  • We should add domains that need to be in the referral exclusion list. For eg — Paypal referring back to our domain after a successful transaction shouldn’t be counted as a referral traffic.
  • Traffic sources should be customized to be easily understood. This can be done with the help of UTM parameters.
  • We can further drill down if the UTM params are correct into the source for a particular medium. Like which podcast got traffic.
  • UTM is easy to create and there are 5 categories that have to be filled in to create a working UTM: Utmsource_source, utm_medium, utm_campaign, utm_term, utm_content.
  • The tagging and structure is important so that all the data is stored and showcased correctly.
  • Fractured data has to be rectified in order to showcase data in a much easier to understand story. Search and Replace filters can help here.

Tip: Filters are created for a view only. However, they can be managed at the account level.

6. Understanding results — There are multiple goals that can be set. Goals tell GA to fire a result once the user achieves what is set out in the goal logic. There are multiple types of custom goals:

  • Funnel — fired when a funnel is completed by the customer,
  • Duration — fired when a particular duration on webpage is achieved.
  • Pages per session — fired when the pages per session is greater than a desired number. This goal can be set up in the Admin>Goals>New Goal>Custom>Pages per screen/session>Enter the number of pages when you want this to be triggered>Save. After this you can trust but verify the results by firing the homepage with UTM params and then completing the required page views. The recording will take sometime in GA but can be verified.
  • Event Goals: GA has to be told to store events. There is event category>Actions>Labels this is hierarchy of events in GA. For this one needs to be in Behaviour>Events and analyse top events under different categories. You can analyse multiple events with the help tag manager (to set it up). This helps to nail down everything within your product.
  • E-commerce: There are two different types of E-commerce reporting — Standard and Enhanced. The standard E-commerce reporting system is a basic system that contains product and sales tracking. This is more suitable for a simple checkout system. The enhanced E-commerce reporting system is much more in-depth and allows you to track not only the standard ones but provide multiple stage tracking within the e-commerce journey. One should implement this only when the checkout journey is multiple steps.
  • The destination contains the web page URL that marks the beginning of firing of the goal. This can be changed to equals to or regular expression too.

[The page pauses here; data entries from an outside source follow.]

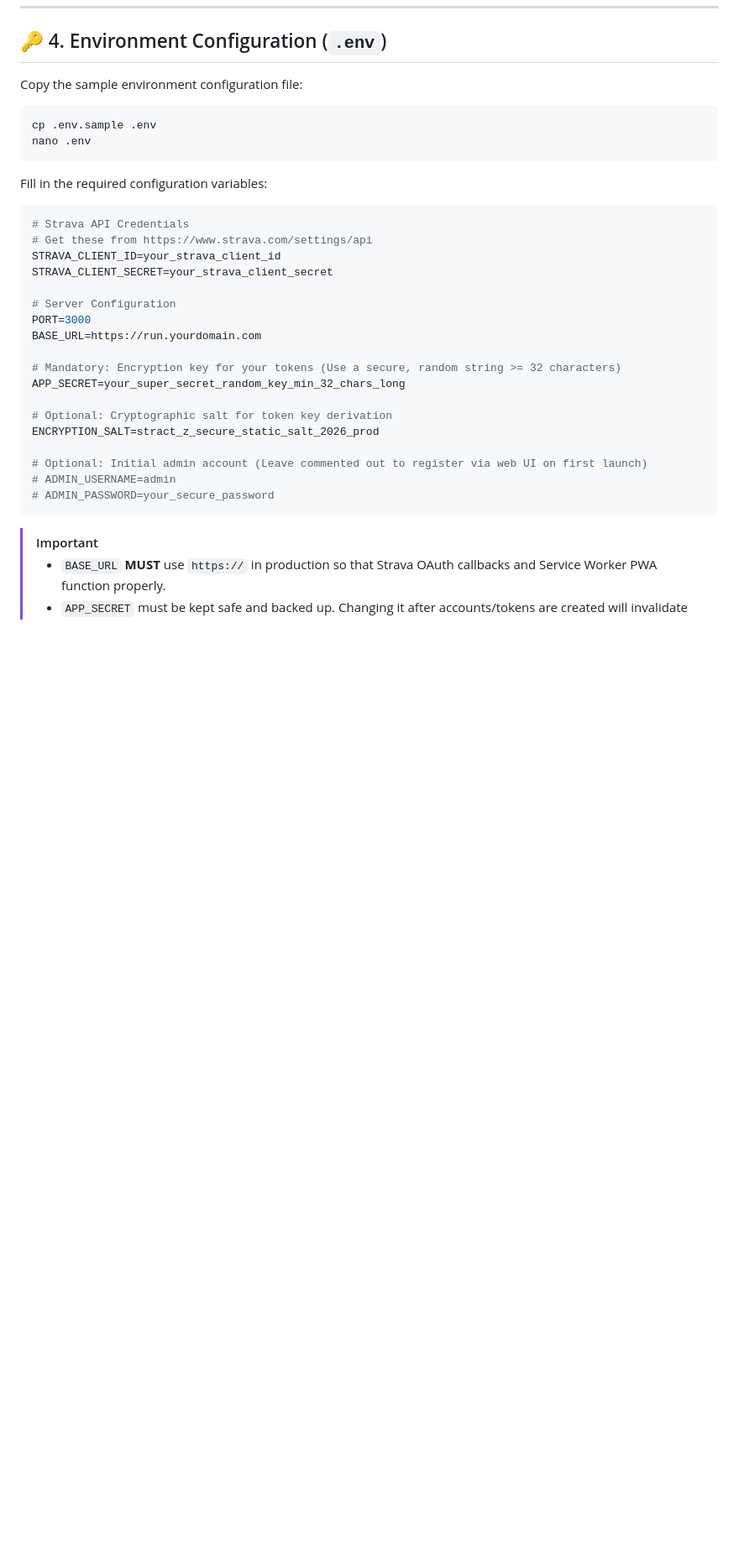
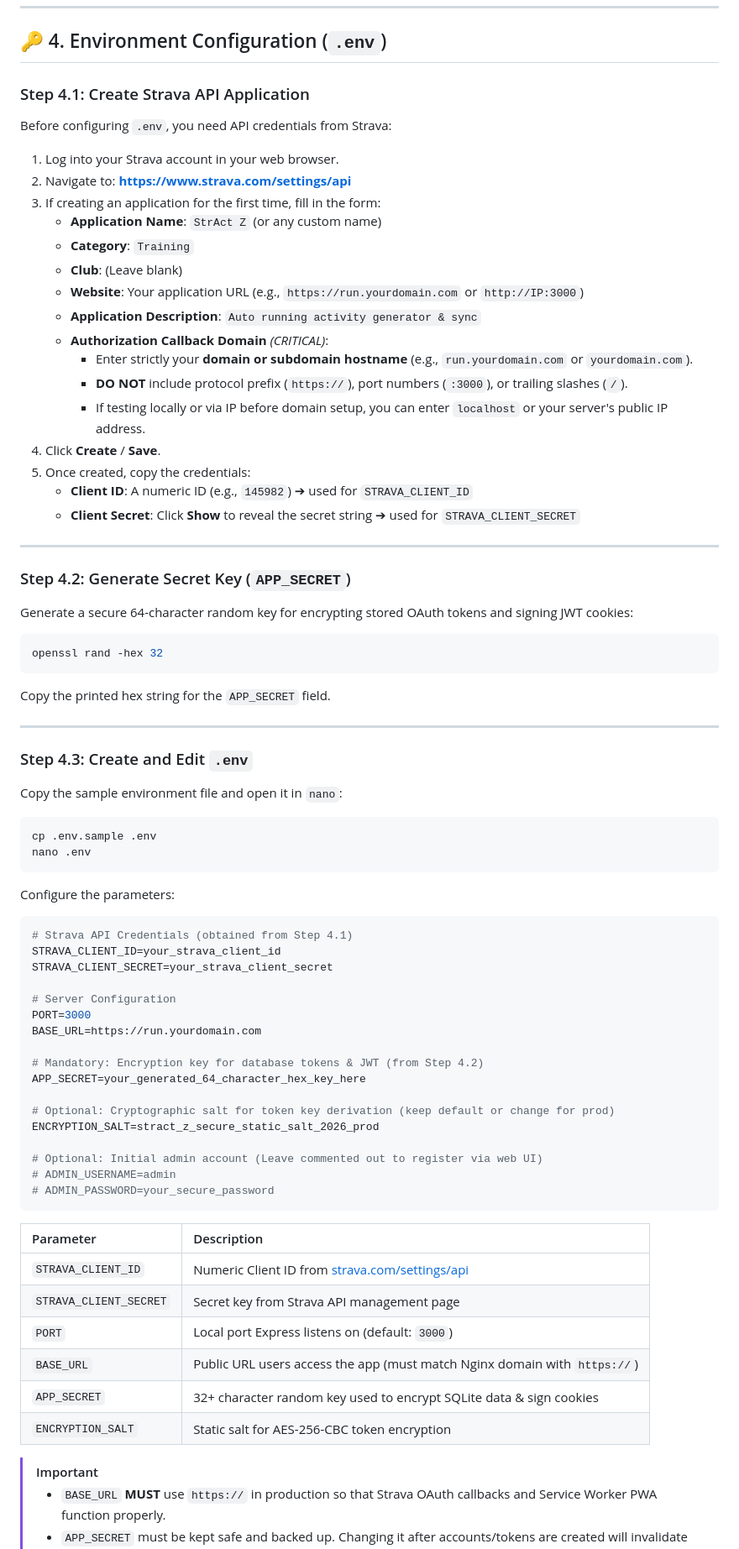
Before and after one commit to lucthienphong1120/StrAct-Z, a Markdown page: docs/SETUP_GUIDE.md, the part around one of its changes. Shown at 84% size. Drawn GitHub-style; blank space fills up the shorter version.

Commit message:
docs: add detailed Strava API app creation guide and env configuration instructions

````diff
--- a/docs/SETUP_GUIDE.md
+++ b/docs/SETUP_GUIDE.md
@@ -57,18 +57,53 @@ npm install --omit=dev
 
 ## 🔑 4. Environment Configuration (`.env`)
 
-Copy the sample environment configuration file:
+### Step 4.1: Create Strava API Application
+
+Before configuring `.env`, you need API credentials from Strava:
+
+1. Log into your Strava account in your web browser.
+2. Navigate to: **[https://www.strava.com/settings/api](https://www.strava.com/settings/api)**
+3. If creating an application for the first time, fill in the form:
+   - **Application Name**: `StrAct Z` (or any custom name)
+   - **Category**: `Training`
+   - **Club**: (Leave blank)
+   - **Website**: Your application URL (e.g., `https://run.yourdomain.com` or `http://IP:3000`)
+   - **Application Description**: `Auto running activity generator & sync`
+   - **Authorization Callback Domain** *(CRITICAL)*:
+     - Enter strictly your **domain or subdomain hostname** (e.g., `run.yourdomain.com` or `yourdomain.com`).
+     - **DO NOT** include protocol prefix (`https://`), port numbers (`:3000`), or trailing slashes (`/`).
+     - If testing locally or via IP before domain setup, you can enter `localhost` or your server's public IP address.
+4. Click **Create** / **Save**.
+5. Once created, copy the credentials:
+   - **Client ID**: A numeric ID (e.g., `145982`) ➔ used for `STRAVA_CLIENT_ID`
+   - **Client Secret**: Click **Show** to reveal the secret string ➔ used for `STRAVA_CLIENT_SECRET`
+
+---
+
+### Step 4.2: Generate Secret Key (`APP_SECRET`)
+
+Generate a secure 64-character random key for encrypting stored OAuth tokens and signing JWT cookies:
+
+```bash
+openssl rand -hex 32
+```
+Copy the printed hex string for the `APP_SECRET` field.
+
+---
+
+### Step 4.3: Create and Edit `.env`
+
+Copy the sample environment file and open it in `nano`:
 
 ```bash
 cp .env.sample .env
 nano .env
 ```
 
-Fill in the required configuration variables:
+Configure the parameters:
 
 ```ini
-# Strava API Credentials
-# Get these from https://www.strava.com/settings/api
+# Strava API Credentials (obtained from Step 4.1)
 STRAVA_CLIENT_ID=your_strava_client_id
 STRAVA_CLIENT_SECRET=your_strava_client_secret
 
@@ -76,17 +111,26 @@ STRAVA_CLIENT_SECRET=your_strava_client_secret
 PORT=3000
 BASE_URL=https://run.yourdomain.com
 
-# Mandatory: Encryption key for your tokens (Use a secure, random string >= 32 characters)
-APP_SECRET=your_super_secret_random_key_min_32_chars_long
+# Mandatory: Encryption key for database tokens & JWT (from Step 4.2)
+APP_SECRET=your_generated_64_character_hex_key_here
 
-# Optional: Cryptographic salt for token key derivation
+# Optional: Cryptographic salt for token key derivation (keep default or change for prod)
 ENCRYPTION_SALT=stract_z_secure_static_salt_2026_prod
 
-# Optional: Initial admin account (Leave commented out to register via web UI on first launch)
+# Optional: Initial admin account (Leave commented out to register via web UI)
 # ADMIN_USERNAME=admin
 # ADMIN_PASSWORD=your_secure_password
 ```
 
+| Parameter | Description |
+| :--- | :--- |
+| `STRAVA_CLIENT_ID` | Numeric Client ID from [strava.com/settings/api](https://www.strava.com/settings/api) |
+| `STRAVA_CLIENT_SECRET` | Secret key from Strava API management page |
+| `PORT` | Local port Express listens on (default: `3000`) |
+| `BASE_URL` | Public URL users access the app (must match Nginx domain with `https://`) |
+| `APP_SECRET` | 32+ character random key used to encrypt SQLite data & sign cookies |
+| `ENCRYPTION_SALT` | Static salt for AES-256-CBC token encryption |
+
 > [!IMPORTANT]
 > - `BASE_URL` **MUST** use `https://` in production so that Strava OAuth callbacks and Service Worker PWA function properly.
 > - `APP_SECRET` must be kept safe and backed up. Changing it after accounts/tokens are created will invalidate encrypted tokens in SQLite.
````
Also changed, not shown: other parts of docs/SETUP_GUIDE.md (+1 -2 lines).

Tip: Goals can be triggered once per session.

How to find the story with GA?

The QIA framework helps in this- Question, Information and Action to be followed in this hierarchy. So what is the question that GA can answer, what Information would we need to answer this question, what Action am I going to take based on that answers. Many times people miss out on the Action part and dive straight in to GA just to find the answers.

Tip: The concept of time in GA begins with a timestamp once you land on a webpage. In case there is no next webpage that one moves to the time spent on page is counted as ‘0’, however, if you move from one page to the next page in 40 sec but stay on page 2 for 45 mins, the session duration will be ’40 secs’.

Thoughts: This course laid the foundation bricks of GA and set up the wiring behind the machinery. It was interesting to know why the data flows the way it does in GA and the real meaning and concepts of users, time, sessions, exit, bounce and many other concepts in GA. Also, I got to understand that it is not that much about the numbers but about the story and the ease of analysing the data that matters in GA. I am now on to the intermediate level of understanding Google Analytics.

If this makes you interested in growth marketing and you wish to learn more, I can definitely recommend CXL Institutes’s Growth Marketing Minidegree, or any of their other courses.




Startup Growth | Business Development and Sales | Creative thinker